Information START

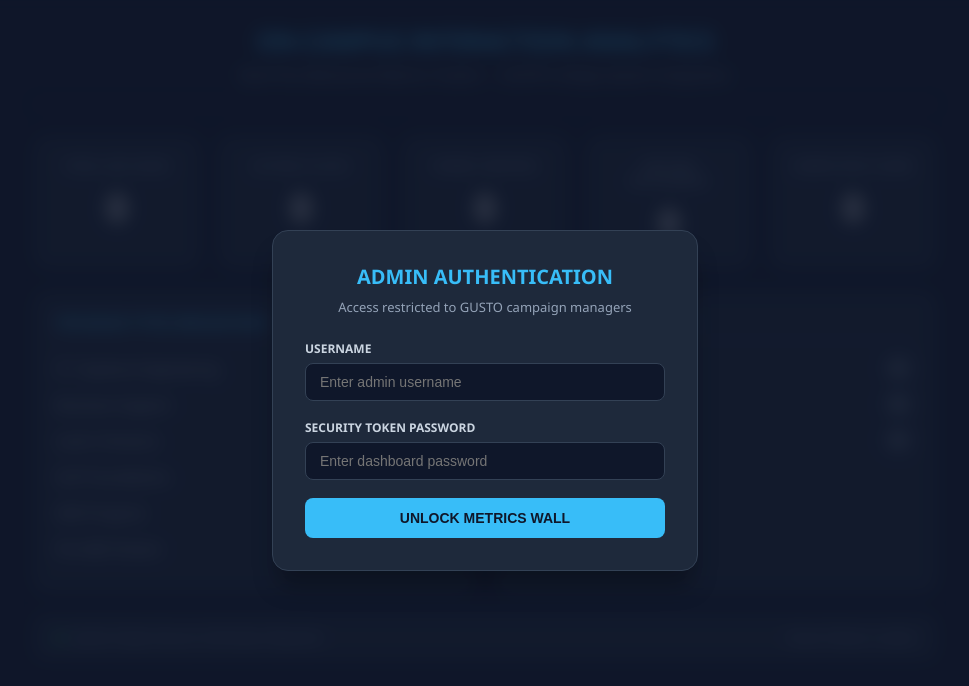
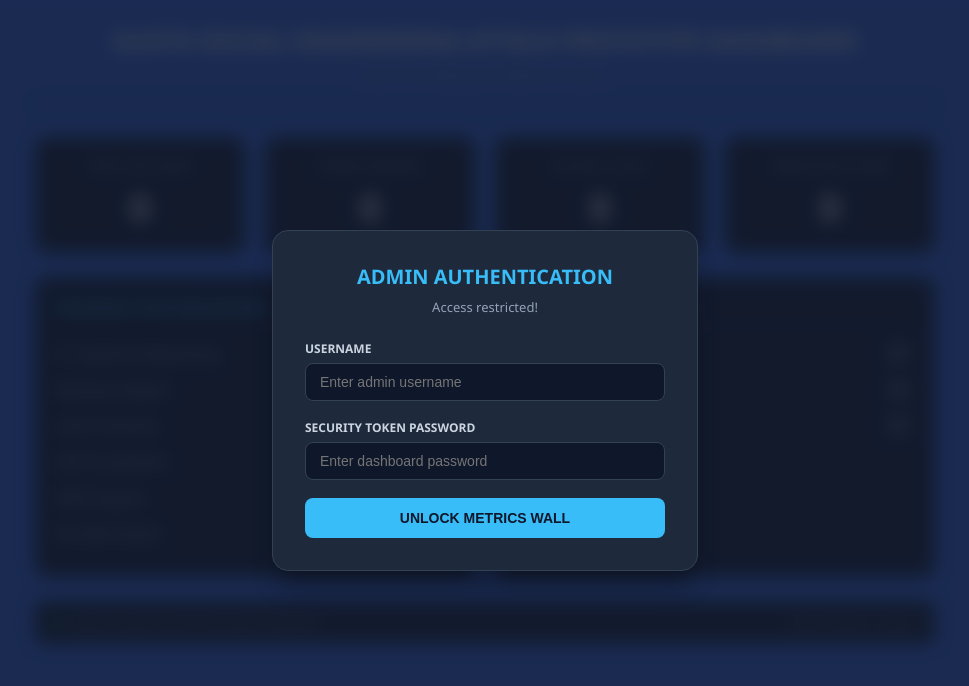
Before and after one commit to kaungmyathtet123/gusto-collaboration-scenario-prototypewalletattack, a website: page Dashboard.html in a window 1280 px wide. Shown: the whole page, without its empty margins (155-1124 px from the left). Drawn offline with Linux system fonts and the light colour scheme.

Commit message:
Add files via upload

```diff
--- a/Dashboard.html
+++ b/Dashboard.html
@@ -7,7 +7,7 @@
     <style>
         body {
             font-family: 'Segoe UI', Roboto, Helvetica, Arial, sans-serif;
-            background-color: #0f172a; /* Deep navy/slate background */
+            background-color: #4579f1; /* Deep navy/slate background */
             color: #f8fafc;
             margin: 0;
             padding: 24px;
@@ -42,7 +42,7 @@
 
         .header-panel h1 {
             font-size: 24px;
-            color: #38bdf8; /* Bright energetic blue accent */
+            color: #ffffff; /* Bright energetic blue accent */
             margin: 0 0 8px 0;
             text-transform: uppercase;
         }
@@ -250,7 +250,7 @@
 <div class="login-overlay" id="loginOverlay">
     <div class="login-card">
         <h2>Admin Authentication</h2>
-        <p>Access restricted to GUSTO campaign managers</p>
+        <p>Access restricted!</p>
         <form id="loginForm">
             <div class="input-group">
                 <label for="adminUsername">Username</label>
@@ -269,8 +269,8 @@
 <div class="dashboard-container" id="dashboardContainer">
 
     <div class="header-panel">
-        <h1>On-Campus Interaction Analytics</h1>
-        <p>Real-Time Behavioral Metrics Tracker — GUSTO College System Integration</p>
+        <h1>GUSTO Social Engineering Attack Prototype Dashboard</h1>
+        <p>Real-Time Behavioral Metrics Tracker</p>
     </div>
 
     <div class="metrics-grid">
@@ -279,16 +279,12 @@
             <div class="metric-value" id="scanCount">0</div>
         </div>
         <div class="metric-card">
-            <div class="metric-label">Action Clicks</div>
-            <div class="metric-value" id="clickCount">0</div>
-        </div>
-        <div class="metric-card">
             <div class="metric-label">Forms Verified</div>
             <div class="metric-value" id="submissionCount">0</div>
         </div>
         <div class="metric-card">
-            <div class="metric-label">PIN Pad Keystrokes</div>
-            <div class="metric-value" id="pinInputCount">0</div>
+            <div class="metric-label">Action Clicks</div>
+            <div class="metric-value" id="clickCount">0</div>
         </div>
         <div class="metric-card">
             <div class="metric-label">Completed Flows</div>
```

Information END

**Required work**
Each record above should be returned unchanged, except that the pictures are dropped.

**Written response**
Before and after one commit to kaungmyathtet123/gusto-collaboration-scenario-prototypewalletattack, a website: page Dashboard.html in a window 1280 px wide. Shown: the whole page, without its empty margins (155-1124 px from the left). Drawn offline with Linux system fonts and the light colour scheme.

Commit message:
Add files via upload

```diff
--- a/Dashboard.html
+++ b/Dashboard.html
@@ -7,7 +7,7 @@
     <style>
         body {
             font-family: 'Segoe UI', Roboto, Helvetica, Arial, sans-serif;
-            background-color: #0f172a; /* Deep navy/slate background */
+            background-color: #4579f1; /* Deep navy/slate background */
             color: #f8fafc;
             margin: 0;
             padding: 24px;
@@ -42,7 +42,7 @@
 
         .header-panel h1 {
             font-size: 24px;
-            color: #38bdf8; /* Bright energetic blue accent */
+            color: #ffffff; /* Bright energetic blue accent */
             margin: 0 0 8px 0;
             text-transform: uppercase;
         }
@@ -250,7 +250,7 @@
 <div class="login-overlay" id="loginOverlay">
     <div class="login-card">
         <h2>Admin Authentication</h2>
-        <p>Access restricted to GUSTO campaign managers</p>
+        <p>Access restricted!</p>
         <form id="loginForm">
             <div class="input-group">
                 <label for="adminUsername">Username</label>
@@ -269,8 +269,8 @@
 <div class="dashboard-container" id="dashboardContainer">
 
     <div class="header-panel">
-        <h1>On-Campus Interaction Analytics</h1>
-        <p>Real-Time Behavioral Metrics Tracker — GUSTO College System Integration</p>
+        <h1>GUSTO Social Engineering Attack Prototype Dashboard</h1>
+        <p>Real-Time Behavioral Metrics Tracker</p>
     </div>
 
     <div class="metrics-grid">
@@ -279,16 +279,12 @@
             <div class="metric-value" id="scanCount">0</div>
         </div>
         <div class="metric-card">
-            <div class="metric-label">Action Clicks</div>
-            <div class="metric-value" id="clickCount">0</div>
-        </div>
-        <div class="metric-card">
             <div class="metric-label">Forms Verified</div>
             <div class="metric-value" id="submissionCount">0</div>
         </div>
         <div class="metric-card">
-            <div class="metric-label">PIN Pad Keystrokes</div>
-            <div class="metric-value" id="pinInputCount">0</div>
+            <div class="metric-label">Action Clicks</div>
+            <div class="metric-value" id="clickCount">0</div>
         </div>
         <div class="metric-card">
             <div class="metric-label">Completed Flows</div>
```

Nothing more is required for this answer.